Start of Supplied material

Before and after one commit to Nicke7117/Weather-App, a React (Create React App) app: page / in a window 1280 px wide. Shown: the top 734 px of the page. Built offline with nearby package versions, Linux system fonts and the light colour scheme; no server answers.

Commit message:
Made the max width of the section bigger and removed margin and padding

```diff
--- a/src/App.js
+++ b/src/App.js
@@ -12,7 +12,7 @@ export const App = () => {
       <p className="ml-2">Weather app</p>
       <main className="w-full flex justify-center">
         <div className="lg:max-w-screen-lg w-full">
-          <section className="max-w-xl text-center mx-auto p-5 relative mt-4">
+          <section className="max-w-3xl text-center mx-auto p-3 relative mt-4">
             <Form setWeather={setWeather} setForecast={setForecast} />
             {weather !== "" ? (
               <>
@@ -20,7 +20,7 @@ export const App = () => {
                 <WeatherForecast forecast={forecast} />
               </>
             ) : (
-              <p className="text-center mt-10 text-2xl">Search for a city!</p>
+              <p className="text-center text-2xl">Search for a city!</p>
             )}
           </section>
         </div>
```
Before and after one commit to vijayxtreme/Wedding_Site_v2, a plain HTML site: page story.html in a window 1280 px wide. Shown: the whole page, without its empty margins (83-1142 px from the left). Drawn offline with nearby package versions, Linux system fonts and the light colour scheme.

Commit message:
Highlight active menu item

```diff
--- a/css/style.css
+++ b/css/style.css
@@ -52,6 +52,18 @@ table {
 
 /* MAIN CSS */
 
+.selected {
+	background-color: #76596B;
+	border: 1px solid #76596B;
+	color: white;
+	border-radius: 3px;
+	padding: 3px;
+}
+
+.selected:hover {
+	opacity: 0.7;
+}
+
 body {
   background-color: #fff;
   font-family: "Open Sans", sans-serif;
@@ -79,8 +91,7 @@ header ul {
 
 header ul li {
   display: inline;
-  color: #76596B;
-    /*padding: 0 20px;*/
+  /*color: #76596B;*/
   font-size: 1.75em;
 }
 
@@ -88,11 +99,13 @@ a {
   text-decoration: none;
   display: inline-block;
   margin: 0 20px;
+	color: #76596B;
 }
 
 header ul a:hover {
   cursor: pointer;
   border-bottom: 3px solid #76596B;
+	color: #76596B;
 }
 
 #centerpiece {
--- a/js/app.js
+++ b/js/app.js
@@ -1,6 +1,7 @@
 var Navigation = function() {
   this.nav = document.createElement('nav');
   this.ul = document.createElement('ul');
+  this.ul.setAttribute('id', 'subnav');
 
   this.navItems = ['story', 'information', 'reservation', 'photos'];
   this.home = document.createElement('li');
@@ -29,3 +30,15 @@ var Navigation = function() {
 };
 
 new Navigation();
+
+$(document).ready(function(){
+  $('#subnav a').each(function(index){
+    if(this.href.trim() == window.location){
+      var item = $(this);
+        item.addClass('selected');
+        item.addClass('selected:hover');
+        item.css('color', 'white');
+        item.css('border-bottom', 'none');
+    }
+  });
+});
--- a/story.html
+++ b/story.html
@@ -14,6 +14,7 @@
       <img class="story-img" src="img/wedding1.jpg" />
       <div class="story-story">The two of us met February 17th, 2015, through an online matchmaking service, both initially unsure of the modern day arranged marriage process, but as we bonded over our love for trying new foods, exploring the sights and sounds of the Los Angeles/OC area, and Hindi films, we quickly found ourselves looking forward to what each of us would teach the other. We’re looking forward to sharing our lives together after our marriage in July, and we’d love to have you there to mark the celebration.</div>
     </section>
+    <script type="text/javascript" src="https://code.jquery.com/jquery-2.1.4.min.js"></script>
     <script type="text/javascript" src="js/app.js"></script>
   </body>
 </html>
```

End of Supplied material

● Assignment: Each entry above must be repeated word for word.

● Solution to this exercise:
Before and after one commit to Nicke7117/Weather-App, a React (Create React App) app: page / in a window 1280 px wide. Shown: the top 734 px of the page. Built offline with nearby package versions, Linux system fonts and the light colour scheme; no server answers.

Commit message:
Made the max width of the section bigger and removed margin and padding

```diff
--- a/src/App.js
+++ b/src/App.js
@@ -12,7 +12,7 @@ export const App = () => {
       <p className="ml-2">Weather app</p>
       <main className="w-full flex justify-center">
         <div className="lg:max-w-screen-lg w-full">
-          <section className="max-w-xl text-center mx-auto p-5 relative mt-4">
+          <section className="max-w-3xl text-center mx-auto p-3 relative mt-4">
             <Form setWeather={setWeather} setForecast={setForecast} />
             {weather !== "" ? (
               <>
@@ -20,7 +20,7 @@ export const App = () => {
                 <WeatherForecast forecast={forecast} />
               </>
             ) : (
-              <p className="text-center mt-10 text-2xl">Search for a city!</p>
+              <p className="text-center text-2xl">Search for a city!</p>
             )}
           </section>
         </div>
```
Before and after one commit to vijayxtreme/Wedding_Site_v2, a plain HTML site: page story.html in a window 1280 px wide. Shown: the whole page, without its empty margins (83-1142 px from the left). Drawn offline with nearby package versions, Linux system fonts and the light colour scheme.

Commit message:
Highlight active menu item

```diff
--- a/css/style.css
+++ b/css/style.css
@@ -52,6 +52,18 @@ table {
 
 /* MAIN CSS */
 
+.selected {
+	background-color: #76596B;
+	border: 1px solid #76596B;
+	color: white;
+	border-radius: 3px;
+	padding: 3px;
+}
+
+.selected:hover {
+	opacity: 0.7;
+}
+
 body {
   background-color: #fff;
   font-family: "Open Sans", sans-serif;
@@ -79,8 +91,7 @@ header ul {
 
 header ul li {
   display: inline;
-  color: #76596B;
-    /*padding: 0 20px;*/
+  /*color: #76596B;*/
   font-size: 1.75em;
 }
 
@@ -88,11 +99,13 @@ a {
   text-decoration: none;
   display: inline-block;
   margin: 0 20px;
+	color: #76596B;
 }
 
 header ul a:hover {
   cursor: pointer;
   border-bottom: 3px solid #76596B;
+	color: #76596B;
 }
 
 #centerpiece {
--- a/js/app.js
+++ b/js/app.js
@@ -1,6 +1,7 @@
 var Navigation = function() {
   this.nav = document.createElement('nav');
   this.ul = document.createElement('ul');
+  this.ul.setAttribute('id', 'subnav');
 
   this.navItems = ['story', 'information', 'reservation', 'photos'];
   this.home = document.createElement('li');
@@ -29,3 +30,15 @@ var Navigation = function() {
 };
 
 new Navigation();
+
+$(document).ready(function(){
+  $('#subnav a').each(function(index){
+    if(this.href.trim() == window.location){
+      var item = $(this);
+        item.addClass('selected');
+        item.addClass('selected:hover');
+        item.css('color', 'white');
+        item.css('border-bottom', 'none');
+    }
+  });
+});
--- a/story.html
+++ b/story.html
@@ -14,6 +14,7 @@
       <img class="story-img" src="img/wedding1.jpg" />
       <div class="story-story">The two of us met February 17th, 2015, through an online matchmaking service, both initially unsure of the modern day arranged marriage process, but as we bonded over our love for trying new foods, exploring the sights and sounds of the Los Angeles/OC area, and Hindi films, we quickly found ourselves looking forward to what each of us would teach the other. We’re looking forward to sharing our lives together after our marriage in July, and we’d love to have you there to mark the celebration.</div>
     </section>
+    <script type="text/javascript" src="https://code.jquery.com/jquery-2.1.4.min.js"></script>
     <script type="text/javascript" src="js/app.js"></script>
   </body>
 </html>
```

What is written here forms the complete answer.